Nats give up monster HR, drop series-opener with Giants

SAN FRANCISCO  -- Mac Williamson hit a two-run homer in the sixth to lead the Giants past the Washington Nationals 4-2 on Monday night.

Chris Stratton (2-1) struck out five over 6 2/3 innings, allowing two runs and four hits.

Williamson, playing his first home game at AT&T Park this season after being called up during the recent road trip, connected with a deep drive to right-center off Shawn Kelley after he relieved starter Gio Gonzalez (2-2). Gonzalez walked Brandon Belt to end his day before Williamson crushed the first pitch he saw from Kelley.

The 464-foot shot by Williamson is the furthest homer by the Giants this year, topping his previous 434-foot homer Friday after he was promoted to face the Angels in Anaheim. Earlier Monday, Williamson drove in his team's initial run on a fielder's choice in the fourth.

Only three home runs have travelled further in 2018, according to MLB StatCast: Franchy Cordero (489), Avisail Garcia (481) and Marcell Ozuna (479)

San Francisco kicked off a 10-game homestand by winning back-to-back games for only the second time this season and first since April 4-7. The Giants were coming off their first series victory of the season against the Angels.

The Nationals' runs came on a pair of sacrifice flies, by Howie Kendrick in the third and pinch-hitter Andrew Stevenson in the seventh.

Gonzalez allowed three runs and four hits, struck out four and walked three in five innings.

In his only other start against Washington, Stratton threw 6 2/3 scoreless innings with 10 strikeouts last Aug. 13.

Hunter Strickland, who brawled with Bryce Harper during Washington's last visit to AT&T Park in late May 2017, finished for his fourth save in six chances. Harper didn't bat in the ninth.

NATS TRADE COLE

Washington traded right-hander A.J. Cole to the New York Yankees for cash. The 26-year-old Cole was 1-1 with a 13.06 ERA in four games for the Nationals and was designated for assignment last week.

BAKER REUNION

Ex-Nationals manager Dusty Baker, who guided Washington to back-to-back NL East titles before his firing after last season, visited the ballpark to see his former club.

Did he plan the visit in advance?

"Maybe," Baker said, grinning.
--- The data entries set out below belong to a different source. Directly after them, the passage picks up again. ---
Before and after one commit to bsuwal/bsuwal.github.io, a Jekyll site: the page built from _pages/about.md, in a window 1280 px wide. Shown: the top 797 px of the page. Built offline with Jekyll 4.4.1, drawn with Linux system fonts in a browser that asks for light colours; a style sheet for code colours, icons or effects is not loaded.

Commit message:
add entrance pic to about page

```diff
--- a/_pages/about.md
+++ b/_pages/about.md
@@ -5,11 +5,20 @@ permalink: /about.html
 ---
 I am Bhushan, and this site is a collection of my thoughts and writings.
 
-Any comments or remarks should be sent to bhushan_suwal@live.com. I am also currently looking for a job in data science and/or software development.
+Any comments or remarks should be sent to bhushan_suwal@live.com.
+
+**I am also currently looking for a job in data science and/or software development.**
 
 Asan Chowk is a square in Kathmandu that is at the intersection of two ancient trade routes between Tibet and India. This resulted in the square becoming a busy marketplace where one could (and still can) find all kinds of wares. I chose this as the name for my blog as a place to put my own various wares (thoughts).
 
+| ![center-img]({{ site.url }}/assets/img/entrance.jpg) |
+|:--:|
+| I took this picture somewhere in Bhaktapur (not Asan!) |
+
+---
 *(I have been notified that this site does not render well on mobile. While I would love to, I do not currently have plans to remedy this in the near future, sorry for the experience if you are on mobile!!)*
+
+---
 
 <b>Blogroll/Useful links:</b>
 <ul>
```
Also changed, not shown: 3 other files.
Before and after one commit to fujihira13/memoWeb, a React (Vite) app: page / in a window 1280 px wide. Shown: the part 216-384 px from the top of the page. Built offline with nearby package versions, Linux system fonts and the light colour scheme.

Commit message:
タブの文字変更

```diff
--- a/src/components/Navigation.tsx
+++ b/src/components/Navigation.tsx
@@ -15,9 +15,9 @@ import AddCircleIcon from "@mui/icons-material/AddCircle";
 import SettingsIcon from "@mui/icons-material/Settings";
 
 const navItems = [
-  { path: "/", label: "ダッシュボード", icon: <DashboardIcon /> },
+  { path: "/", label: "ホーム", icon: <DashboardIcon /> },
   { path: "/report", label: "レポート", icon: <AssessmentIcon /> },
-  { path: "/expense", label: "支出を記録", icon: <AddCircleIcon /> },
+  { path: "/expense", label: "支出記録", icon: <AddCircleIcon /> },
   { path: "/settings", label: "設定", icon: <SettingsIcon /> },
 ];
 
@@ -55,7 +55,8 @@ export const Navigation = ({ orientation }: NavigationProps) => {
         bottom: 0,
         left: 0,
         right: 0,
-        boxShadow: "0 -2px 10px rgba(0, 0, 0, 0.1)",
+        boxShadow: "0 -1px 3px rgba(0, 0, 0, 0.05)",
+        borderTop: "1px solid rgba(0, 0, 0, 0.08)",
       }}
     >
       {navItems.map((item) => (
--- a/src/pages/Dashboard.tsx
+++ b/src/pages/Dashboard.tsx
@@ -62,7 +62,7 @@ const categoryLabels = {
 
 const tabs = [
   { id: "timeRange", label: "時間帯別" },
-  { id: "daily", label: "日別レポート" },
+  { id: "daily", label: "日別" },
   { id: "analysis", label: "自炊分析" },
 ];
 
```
Nats pitcher Stephen Strasburg hustled out to give Baker a big hug behind the batting cage.

"What's up Dusty, how you doing?" Strasburg said.
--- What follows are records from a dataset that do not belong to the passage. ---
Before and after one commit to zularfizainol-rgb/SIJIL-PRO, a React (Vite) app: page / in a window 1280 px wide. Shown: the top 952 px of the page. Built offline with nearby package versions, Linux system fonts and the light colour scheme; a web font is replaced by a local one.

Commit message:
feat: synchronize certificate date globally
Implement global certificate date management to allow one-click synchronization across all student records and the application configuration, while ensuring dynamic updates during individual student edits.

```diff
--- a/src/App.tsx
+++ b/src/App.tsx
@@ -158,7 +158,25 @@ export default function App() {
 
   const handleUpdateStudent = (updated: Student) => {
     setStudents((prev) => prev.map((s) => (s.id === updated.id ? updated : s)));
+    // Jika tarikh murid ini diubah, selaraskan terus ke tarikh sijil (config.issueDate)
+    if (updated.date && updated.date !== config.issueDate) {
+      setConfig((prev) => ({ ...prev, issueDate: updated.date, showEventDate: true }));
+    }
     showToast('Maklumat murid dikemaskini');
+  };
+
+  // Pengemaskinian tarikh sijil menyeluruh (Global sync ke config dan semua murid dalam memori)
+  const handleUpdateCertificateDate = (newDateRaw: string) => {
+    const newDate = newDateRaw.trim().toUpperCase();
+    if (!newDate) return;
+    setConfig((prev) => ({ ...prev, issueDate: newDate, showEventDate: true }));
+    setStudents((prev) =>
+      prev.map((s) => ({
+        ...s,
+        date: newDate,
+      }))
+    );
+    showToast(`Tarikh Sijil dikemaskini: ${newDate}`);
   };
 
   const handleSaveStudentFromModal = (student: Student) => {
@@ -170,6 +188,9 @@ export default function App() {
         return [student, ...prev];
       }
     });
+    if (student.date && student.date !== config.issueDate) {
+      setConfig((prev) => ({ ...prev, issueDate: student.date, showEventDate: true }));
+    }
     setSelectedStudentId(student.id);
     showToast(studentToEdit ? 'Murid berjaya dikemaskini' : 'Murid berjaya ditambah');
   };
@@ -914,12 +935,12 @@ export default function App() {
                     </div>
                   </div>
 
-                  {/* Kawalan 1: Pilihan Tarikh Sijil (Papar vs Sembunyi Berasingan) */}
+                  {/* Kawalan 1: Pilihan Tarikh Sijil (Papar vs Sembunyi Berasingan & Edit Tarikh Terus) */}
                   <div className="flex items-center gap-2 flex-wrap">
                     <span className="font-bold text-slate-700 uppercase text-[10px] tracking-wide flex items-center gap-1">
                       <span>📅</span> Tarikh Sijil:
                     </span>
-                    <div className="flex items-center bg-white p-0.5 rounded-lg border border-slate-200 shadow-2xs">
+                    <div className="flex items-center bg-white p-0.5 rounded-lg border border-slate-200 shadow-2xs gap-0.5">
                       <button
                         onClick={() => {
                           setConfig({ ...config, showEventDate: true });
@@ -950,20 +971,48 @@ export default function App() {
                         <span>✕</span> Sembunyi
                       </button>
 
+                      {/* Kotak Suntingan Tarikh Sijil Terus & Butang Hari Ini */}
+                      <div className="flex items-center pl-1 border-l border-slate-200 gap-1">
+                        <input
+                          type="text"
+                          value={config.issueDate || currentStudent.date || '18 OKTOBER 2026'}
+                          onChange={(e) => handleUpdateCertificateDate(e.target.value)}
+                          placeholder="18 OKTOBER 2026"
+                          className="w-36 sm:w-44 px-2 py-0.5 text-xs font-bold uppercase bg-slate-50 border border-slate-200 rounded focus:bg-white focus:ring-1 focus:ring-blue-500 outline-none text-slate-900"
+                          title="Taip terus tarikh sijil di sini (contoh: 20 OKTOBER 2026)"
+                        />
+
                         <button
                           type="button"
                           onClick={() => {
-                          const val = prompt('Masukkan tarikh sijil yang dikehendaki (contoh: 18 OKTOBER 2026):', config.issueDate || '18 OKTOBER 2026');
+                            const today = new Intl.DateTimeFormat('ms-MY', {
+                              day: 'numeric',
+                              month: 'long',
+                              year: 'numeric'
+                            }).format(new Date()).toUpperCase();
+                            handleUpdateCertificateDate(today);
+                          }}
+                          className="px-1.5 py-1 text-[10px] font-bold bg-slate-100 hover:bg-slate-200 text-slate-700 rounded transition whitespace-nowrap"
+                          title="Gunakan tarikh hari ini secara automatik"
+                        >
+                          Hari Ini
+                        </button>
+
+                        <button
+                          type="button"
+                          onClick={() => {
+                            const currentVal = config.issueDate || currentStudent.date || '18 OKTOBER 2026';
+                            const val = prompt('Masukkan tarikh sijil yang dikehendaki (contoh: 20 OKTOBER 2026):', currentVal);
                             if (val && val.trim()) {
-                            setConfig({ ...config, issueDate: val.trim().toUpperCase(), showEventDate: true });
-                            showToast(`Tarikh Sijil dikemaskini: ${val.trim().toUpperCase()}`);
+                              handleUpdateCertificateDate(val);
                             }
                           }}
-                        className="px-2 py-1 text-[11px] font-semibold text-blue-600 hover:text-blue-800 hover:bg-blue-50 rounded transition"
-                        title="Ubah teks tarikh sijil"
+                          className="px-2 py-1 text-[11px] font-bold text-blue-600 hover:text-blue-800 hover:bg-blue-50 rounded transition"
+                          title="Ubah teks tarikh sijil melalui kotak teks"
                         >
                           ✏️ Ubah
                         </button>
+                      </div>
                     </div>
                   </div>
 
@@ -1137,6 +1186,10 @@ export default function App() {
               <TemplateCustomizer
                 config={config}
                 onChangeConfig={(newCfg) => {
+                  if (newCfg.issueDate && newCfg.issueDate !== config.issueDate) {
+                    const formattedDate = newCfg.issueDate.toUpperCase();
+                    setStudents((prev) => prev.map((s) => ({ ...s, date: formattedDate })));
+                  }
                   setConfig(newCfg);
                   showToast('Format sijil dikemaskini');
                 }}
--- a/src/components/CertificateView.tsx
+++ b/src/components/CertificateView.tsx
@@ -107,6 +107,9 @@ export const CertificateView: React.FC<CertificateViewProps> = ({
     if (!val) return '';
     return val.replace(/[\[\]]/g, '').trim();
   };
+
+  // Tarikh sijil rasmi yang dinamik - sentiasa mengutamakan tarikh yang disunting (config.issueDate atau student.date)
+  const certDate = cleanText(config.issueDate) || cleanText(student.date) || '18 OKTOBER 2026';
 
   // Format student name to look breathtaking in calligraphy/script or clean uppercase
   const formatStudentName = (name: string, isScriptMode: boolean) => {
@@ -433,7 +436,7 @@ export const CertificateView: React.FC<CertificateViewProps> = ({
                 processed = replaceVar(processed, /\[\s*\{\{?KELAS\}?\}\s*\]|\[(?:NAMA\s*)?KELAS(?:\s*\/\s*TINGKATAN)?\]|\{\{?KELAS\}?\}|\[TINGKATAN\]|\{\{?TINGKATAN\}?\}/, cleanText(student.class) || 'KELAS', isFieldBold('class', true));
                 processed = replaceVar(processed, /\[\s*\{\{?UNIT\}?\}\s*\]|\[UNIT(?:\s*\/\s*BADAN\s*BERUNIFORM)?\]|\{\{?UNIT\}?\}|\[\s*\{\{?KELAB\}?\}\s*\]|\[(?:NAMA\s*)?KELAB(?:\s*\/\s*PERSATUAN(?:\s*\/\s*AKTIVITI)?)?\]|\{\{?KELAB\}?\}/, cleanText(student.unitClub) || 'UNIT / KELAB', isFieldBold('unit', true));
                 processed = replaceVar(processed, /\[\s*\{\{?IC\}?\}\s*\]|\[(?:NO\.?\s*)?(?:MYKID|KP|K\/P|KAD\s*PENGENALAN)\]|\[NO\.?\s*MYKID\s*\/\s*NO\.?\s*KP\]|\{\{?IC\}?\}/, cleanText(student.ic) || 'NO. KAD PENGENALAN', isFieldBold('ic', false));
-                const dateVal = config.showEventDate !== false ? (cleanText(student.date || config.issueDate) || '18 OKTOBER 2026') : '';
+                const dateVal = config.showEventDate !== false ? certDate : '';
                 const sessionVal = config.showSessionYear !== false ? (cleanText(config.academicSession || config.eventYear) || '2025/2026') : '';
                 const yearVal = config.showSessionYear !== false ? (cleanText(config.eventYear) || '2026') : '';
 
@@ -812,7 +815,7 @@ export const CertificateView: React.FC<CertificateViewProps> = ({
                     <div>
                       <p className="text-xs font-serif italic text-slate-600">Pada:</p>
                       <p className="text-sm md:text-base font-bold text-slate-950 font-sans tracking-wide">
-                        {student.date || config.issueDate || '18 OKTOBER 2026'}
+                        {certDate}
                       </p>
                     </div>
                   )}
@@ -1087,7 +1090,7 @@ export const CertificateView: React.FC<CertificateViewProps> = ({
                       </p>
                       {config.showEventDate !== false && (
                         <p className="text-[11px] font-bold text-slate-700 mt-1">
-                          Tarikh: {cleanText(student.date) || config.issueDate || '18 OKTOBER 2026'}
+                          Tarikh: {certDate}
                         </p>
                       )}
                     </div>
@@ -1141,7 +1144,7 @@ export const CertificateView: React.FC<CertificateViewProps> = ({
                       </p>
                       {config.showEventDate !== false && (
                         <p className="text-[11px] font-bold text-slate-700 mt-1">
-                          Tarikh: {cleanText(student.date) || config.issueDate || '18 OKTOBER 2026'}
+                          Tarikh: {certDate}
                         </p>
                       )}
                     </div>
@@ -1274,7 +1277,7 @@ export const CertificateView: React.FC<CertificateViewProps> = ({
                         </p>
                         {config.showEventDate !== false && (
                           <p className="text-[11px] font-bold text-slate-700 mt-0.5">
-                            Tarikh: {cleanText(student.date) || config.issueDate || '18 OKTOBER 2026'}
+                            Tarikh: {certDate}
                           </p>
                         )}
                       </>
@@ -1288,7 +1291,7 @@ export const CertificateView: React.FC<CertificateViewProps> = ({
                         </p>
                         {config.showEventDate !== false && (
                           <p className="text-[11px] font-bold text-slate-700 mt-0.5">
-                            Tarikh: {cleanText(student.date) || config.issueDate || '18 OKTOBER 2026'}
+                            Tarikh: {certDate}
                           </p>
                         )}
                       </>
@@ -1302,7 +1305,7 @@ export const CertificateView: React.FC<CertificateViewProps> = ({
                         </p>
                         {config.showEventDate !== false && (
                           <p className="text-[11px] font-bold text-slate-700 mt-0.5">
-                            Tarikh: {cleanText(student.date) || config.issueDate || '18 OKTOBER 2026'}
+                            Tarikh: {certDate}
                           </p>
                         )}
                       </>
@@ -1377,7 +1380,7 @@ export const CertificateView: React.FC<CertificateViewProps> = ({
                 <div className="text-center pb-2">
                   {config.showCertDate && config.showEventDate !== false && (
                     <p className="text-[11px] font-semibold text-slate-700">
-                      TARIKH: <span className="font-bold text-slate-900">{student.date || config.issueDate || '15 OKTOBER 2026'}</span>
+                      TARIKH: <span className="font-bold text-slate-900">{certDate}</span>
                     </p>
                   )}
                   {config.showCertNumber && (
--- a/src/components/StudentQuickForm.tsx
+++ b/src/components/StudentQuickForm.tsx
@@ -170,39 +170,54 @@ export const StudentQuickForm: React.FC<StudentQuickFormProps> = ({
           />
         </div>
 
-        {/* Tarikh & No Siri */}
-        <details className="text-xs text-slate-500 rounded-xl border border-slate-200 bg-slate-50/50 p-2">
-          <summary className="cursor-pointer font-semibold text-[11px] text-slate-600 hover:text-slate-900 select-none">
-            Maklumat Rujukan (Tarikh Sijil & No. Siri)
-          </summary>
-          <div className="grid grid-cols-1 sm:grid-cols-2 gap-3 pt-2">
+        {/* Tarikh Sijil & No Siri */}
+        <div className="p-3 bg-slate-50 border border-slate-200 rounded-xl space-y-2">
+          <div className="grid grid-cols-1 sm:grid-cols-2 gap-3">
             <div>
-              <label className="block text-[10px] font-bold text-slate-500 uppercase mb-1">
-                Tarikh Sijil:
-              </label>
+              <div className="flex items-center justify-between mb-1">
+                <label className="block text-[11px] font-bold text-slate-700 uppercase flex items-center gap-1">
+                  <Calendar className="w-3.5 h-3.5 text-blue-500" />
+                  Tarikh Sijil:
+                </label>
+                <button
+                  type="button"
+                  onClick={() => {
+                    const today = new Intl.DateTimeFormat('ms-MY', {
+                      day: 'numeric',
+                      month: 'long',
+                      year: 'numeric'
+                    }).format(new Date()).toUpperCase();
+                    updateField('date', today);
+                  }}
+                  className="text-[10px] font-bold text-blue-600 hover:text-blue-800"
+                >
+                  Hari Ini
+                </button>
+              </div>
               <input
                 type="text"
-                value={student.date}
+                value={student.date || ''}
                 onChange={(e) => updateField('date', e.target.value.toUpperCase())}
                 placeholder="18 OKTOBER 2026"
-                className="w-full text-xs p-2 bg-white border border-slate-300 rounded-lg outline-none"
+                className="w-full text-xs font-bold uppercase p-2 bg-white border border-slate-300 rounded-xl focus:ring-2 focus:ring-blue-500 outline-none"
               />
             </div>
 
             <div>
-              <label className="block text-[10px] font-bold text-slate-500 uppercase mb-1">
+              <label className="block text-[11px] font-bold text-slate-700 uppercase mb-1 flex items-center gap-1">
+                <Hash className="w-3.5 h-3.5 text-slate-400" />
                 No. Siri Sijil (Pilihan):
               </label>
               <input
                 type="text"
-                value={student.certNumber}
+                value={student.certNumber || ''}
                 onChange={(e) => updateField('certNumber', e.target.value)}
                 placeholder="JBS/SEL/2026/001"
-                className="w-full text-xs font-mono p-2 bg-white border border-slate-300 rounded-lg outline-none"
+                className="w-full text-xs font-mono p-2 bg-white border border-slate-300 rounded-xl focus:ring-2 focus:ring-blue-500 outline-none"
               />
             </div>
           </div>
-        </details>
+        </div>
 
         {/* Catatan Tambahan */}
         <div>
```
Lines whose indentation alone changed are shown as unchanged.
Baker also visited with third base coach Bob Henley, the loan holdover from his coaching staff.

Baker is now working in an advisory role to Giants CEO Larry Baer while getting to watch son, Darren, play his freshman college season at California in Berkeley.

"I am good," Baker said. "How bad can it be between Cal, San Francisco and Sacramento?"
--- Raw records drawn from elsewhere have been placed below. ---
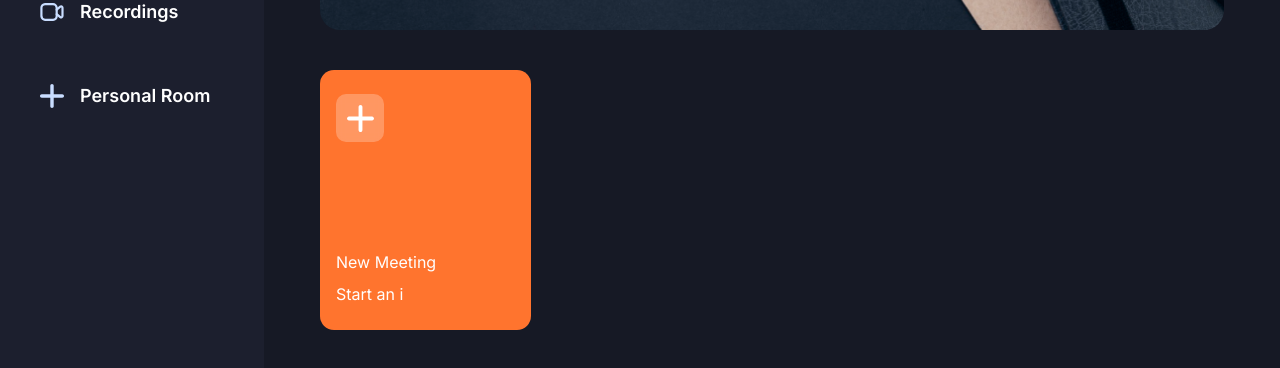
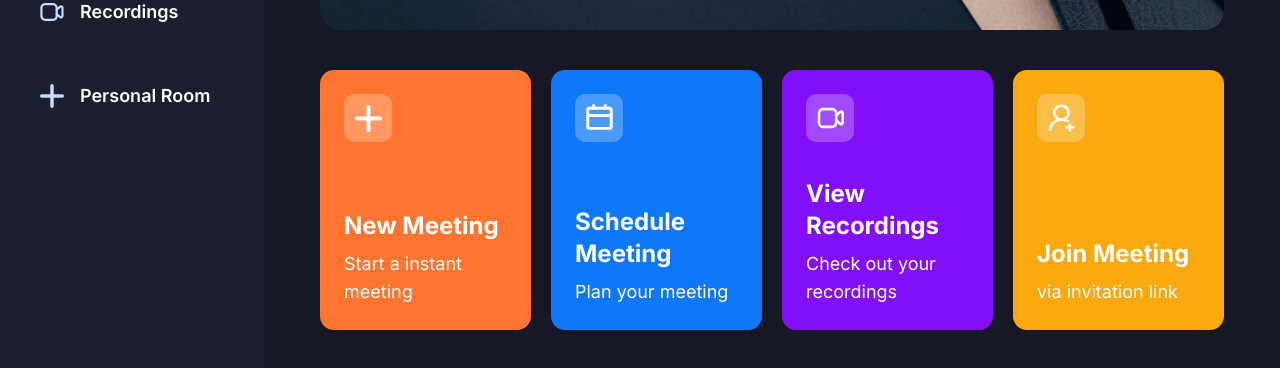
Before and after one commit to Aaryan-N/Zoom_Clone, a Next.js app: page / in a window 1280 px wide. Shown: the part 382-750 px from the top of the page. Built offline with nearby package versions, Linux system fonts and the light colour scheme; no server answers.

Commit message:
Making home page cards

```diff
--- /dev/null
+++ b/components/HomeCard.tsx
@@ -0,0 +1,36 @@
+import React from 'react';
+import Image from "next/image";
+import {cn} from "@/lib/utils";
+
+interface HomeCardProps {
+    className: string,
+    img: string,
+    title: string,
+    description: string,
+    handleClick: () => void;
+}
+
+const HomeCard = ({ className, img, title, description, handleClick}: HomeCardProps) => {
+    return (
+        <div
+            className={cn('px-4 p-6 flex flex-col justify-between w-full xl:max-w-[270px] min-h-[260px] rounded-[14px] cursor-pointer', className)}
+            onClick={handleClick}>
+            <div className='flex-center glassmorphism size-12 rounded-[10px]'>
+                <Image
+                    src={img}
+                    alt='meeting'
+                    width={27}
+                    height={27}
+                />
+            </div>
+
+            <div className='flex flex-col gap-2'>
+                <h1 className='text-2xl font-bold'>{title}</h1>
+                <p className='text-lg font-normal'>{description}</p>
+            </div>
+
+        </div>
+    );
+};
+
+export default HomeCard;
--- a/components/MeetingTypeList.tsx
+++ b/components/MeetingTypeList.tsx
@@ -1,26 +1,43 @@
 'use client'
 
-import React from 'react';
-import Image from 'next/image'
+import React, {useState} from 'react';
+import HomeCard from "@/components/HomeCard";
+import {useRouter} from "next/navigation";
 
 const MeetingTypeList = () => {
+    const router = useRouter();
+    const [meetingState, setMeetingState] = useState<'isScheduleMeeting' |
+    'isJoiningMeeting' | undefined>()
     return (
         <section className="grid grid-cols-1 gap-5 md:grid-cols-2 xl:grid-cols-4">
-            <div className='bg-orange-1 px-4 p-6 flex flex-col justify-between w-full xl:max-w-[270px] min-h-[260px] rounded-[14px] cursor-pointer' onClick={() => {}}>
-                <div className='flex-center glassmorphism size-12 rounded-[10px]'>
-                    <Image
-                    src='/icons/add-meeting.svg'
-                    alt='meeting'
-                    width={27}
-                    height={27}
-                    />
-                </div>
-
-                <div className='flex flex-col gap-2'>
-                    <h1>New Meeting</h1>
-                    <p>Start an i</p>
-                </div>
-            </div>
+                <HomeCard
+                    img='/icons/add-meeting.svg'
+                    title="New Meeting"
+                    description='Start a instant meeting'
+                    handleClick={() => setMeetingState('isJoiningMeeting')}
+                    className='bg-orange-1'
+                />
+                <HomeCard
+                    img='/icons/schedule.svg'
+                    title="Schedule Meeting"
+                    description='Plan your meeting'
+                    handleClick={() => setMeetingState('isScheduleMeeting')}
+                    className='bg-blue-1'
+                />
+                <HomeCard
+                    img='/icons/recordings.svg'
+                    title="View Recordings"
+                    description='Check out your recordings'
+                    handleClick={() => router.push('/recordings')}
+                    className='bg-purple-1'
+                />
+                <HomeCard
+                    img='/icons/join-meeting.svg'
+                    title="Join Meeting"
+                    description='via invitation link'
+                    handleClick={() => setMeetingState('isJoiningMeeting')}
+                    className='bg-yellow-1'
+                />
         </section>
     );
 };
```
TRAINER'S ROOM

Nationals: OF Adam Eaton, on the disabled list retroactive to April 9 with a bone bruise in his left ankle, won't be rushed back until he is completely pain-free. "When you see him in the lineup he'll be ready," manager Dave Martinez said. "He's coming along. When we get him back this time we don't want any issues." ... OF Brian Goodwin remains in Florida with pain in his bruised left wrist.

Giants: LHP Will Smith is eagerly anticipating his return from Tommy John surgery that cost him all of last season, and he could come off the DL as soon as Tuesday. He pitched twice for Class-A San Jose and three times so far for Triple-A Sacramento. He is scheduled to throw consecutive days for Sacramento on Wednesday and Thursday then another short outing Sunday. "We're close. We're getting there," Smith said, noting it will be "awesome. I'm ready to go." ... RHP closer Mark Melancon (flexor strain in pitching elbow) is scheduled to play catch during Thursday's off day. There is no timetable for his return, manager Bruce Bochy said. ... LF Hunter Pence (sprained right thumb) did some hitting and is scheduled for early batting practice Tuesday.

UP NEXT

Giants lefty Ty Blach (1-3, 4.10 ERA) will face the Nationals for the first time in his career when he pitches the middle game of the series opposite right-hander Tanner Roark (1-1, 3.24).